Earlier this year, Jiyon was allowed to travel with his mother Parama Bhattacharya and Simba on a flight from Kolkata to Mumbai, a first for people with autism in India. Jiyon is a perfect example of how scientific breakthroughs are changing the world of the autistic, one step at a time. “It helps if families understand the biological nature of the disease,” says Krishnamurthy. Twelve years ago, when she started Ummeed, barely a couple of children came to her in a month. Now there are five to six new cases every week. “The milder end of the spectrum is working very well with therapies, supportive families and schools,” she says.
Myth: Autism is not genetic
Reality: There is clearly a genetic angle to autism time.
Five-year-old Atharva was diagnosed with fxs about six months ago. Even as an infant, his parents, Gauri and Sekhar Mude, noticed low muscle tone in his legs, body and neck. He had problems crawling, pointing at and grasping things. “His ears were slightly protruding,” recalls his father. “We fondly called him Ganapati Bappa for that, little knowing it’s a sign of FXS.” Last year, a blood test confirmed it. With a range of therapies, he has already started doing what he could not earlier: He can point a finger at things he wants, hold a pen, and can use the toilet.
Shalini Kedia, who set up resource centre Fragile X Society of India, in Mumbai in 2002, points out that ages one to two is prime time to start autism treatments. “As 80-90 per cent of the brain grows in the first two-and-half-years of life, interventions work better then,” she says. Parents have started bringing children who are not yet three. “Autism is not usually diagnosed until around 18 months, when the persistence of a worrisome behaviour becomes clearer,” she says. But there are telltale clues: Lack of words or communicative gestures. “The earlier delays are identified, the sooner you can help your child,” she says.
Myth: Autism cannot be reversed
Reality: Has been reversed on animals in labs
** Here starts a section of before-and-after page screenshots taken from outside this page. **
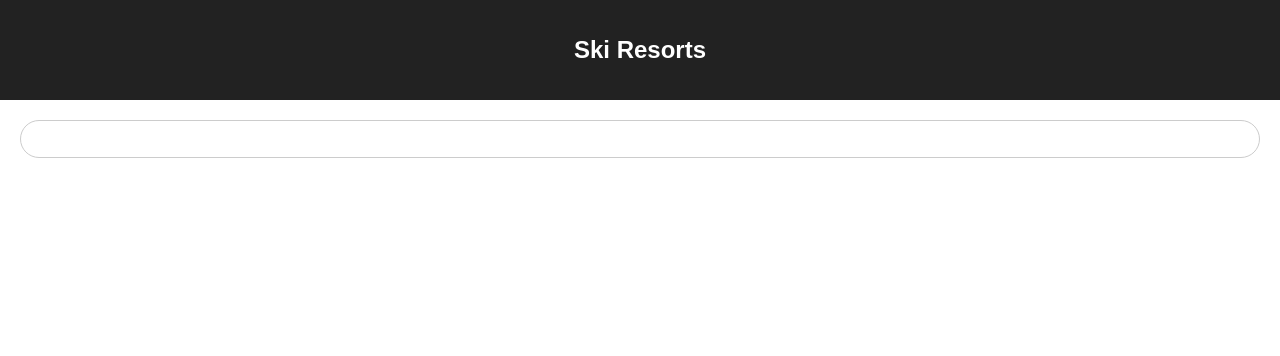
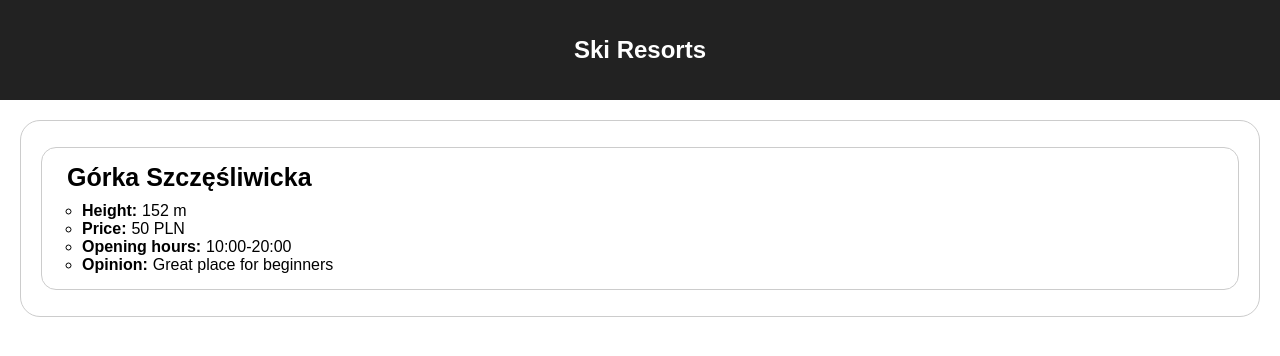
Before and after one commit to ewus27/warsawJS17, a React (Create React App) app: page / in a window 1280 px wide. Shown: the top 356 px of the page. Built offline with nearby package versions, Linux system fonts and the light colour scheme.

Commit message:
add exaplme skiResort

```diff
--- a/src/components/SkiResorts.css
+++ b/src/components/SkiResorts.css
@@ -1,4 +1,3 @@
-
 .SkiResortsWrapper {
   padding: 10px;
   margin: 20px;
@@ -8,4 +7,24 @@
 
 .SkiResortsList {
   list-style-type: none;
+  text-align: initial;
+  padding: initial;
 }
+
+.SkiResortsList li.topLevel {
+  margin: 10px;
+  padding: 15px 0;
+  border: 1px solid #ccc;
+  border-radius: 15px;
+}
+
+.SkiResortsList header {
+  margin: 0 0 10px 25px;
+  font-size: 25px;
+  font-weight: bold;
+}
+
+.SkiResortsList li span.label {
+  font-weight: bold;
+  padding-right: 5px;
+}
--- a/src/components/SkiResorts.jsx
+++ b/src/components/SkiResorts.jsx
@@ -1,15 +1,44 @@
 import React, { Component } from 'react';
 import './SkiResorts.css';
+
 class App extends Component {
   constructor(props) {
     super(props)
     this.state = {
-      skiResorts: [],
+      skiResorts: [
+        {
+          name: 'Górka Szczęśliwicka',
+          height: '152 m',
+          price: '50 PLN',
+          opening_hours: '10:00-20:00',
+          opinion: 'Great place for beginners',
+        }
+      ],
     }
   }
+
   renderSkiResort(resort) {
-    return null
+    return (
+      <li className='topLevel' key={resort.name}>
+        <header>{resort.name}</header>
+        <ul>
+          <li>
+            <span className='label'>Height:</span>{resort.height}
+          </li>
+          <li>
+            <span className='label'>Price:</span>{resort.price}
+          </li>
+          <li>
+            <span className='label'>Opening hours:</span>{resort.opening_hours}
+          </li>
+          <li>
+            <span className='label'>Opinion:</span>{resort.opinion}
+          </li>
+        </ul>
+      </li>
+    )
   }
+
   render() {
     return (
       <div className="SkiResortsWrapper">
@@ -20,4 +49,5 @@
     );
   }
 }
+
 export default App;
```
Reversing autism is one of medicine’s toughest challenges. The only drugs available for the syndrome treat overt symptoms such as anxiety and aggression. But a radical cure-inhibiting a receptor to slow brain activity to normal levels-from MIT neuroscientist Mark Bear has entered the Phase II (human) trials. If it works as well as it did in mice, it could be a first step to treating other causes of autism. ncbs has also won global attention for its collaborative research on fxs and autism. In 2010, Chattarji and his team at NCBS mapped the cellular basis of emotional problems associated with fxs: Chronic fear, stress and anxiety. And the symptoms, even long-term ravages, have been reversed with medication on laboratory mice.
What’s the next big idea? The buzz is growing. Geneticists, molecular biologists and biochemists are coming together to understand how brain cells talk; electrical physiologists to identify the language of that communication; neuroscientists to work out structural changes; behavioural neuroscientists and psychiatrists to map behaviour changes; computer scientists to interpret biological statistics: and stem cells experts to re-engineer cells.
With India discovering more children with autism, will cutting-edge science and parental passion finally force policy-makers to advance the cause of this little-understood and largely-mismanaged reality?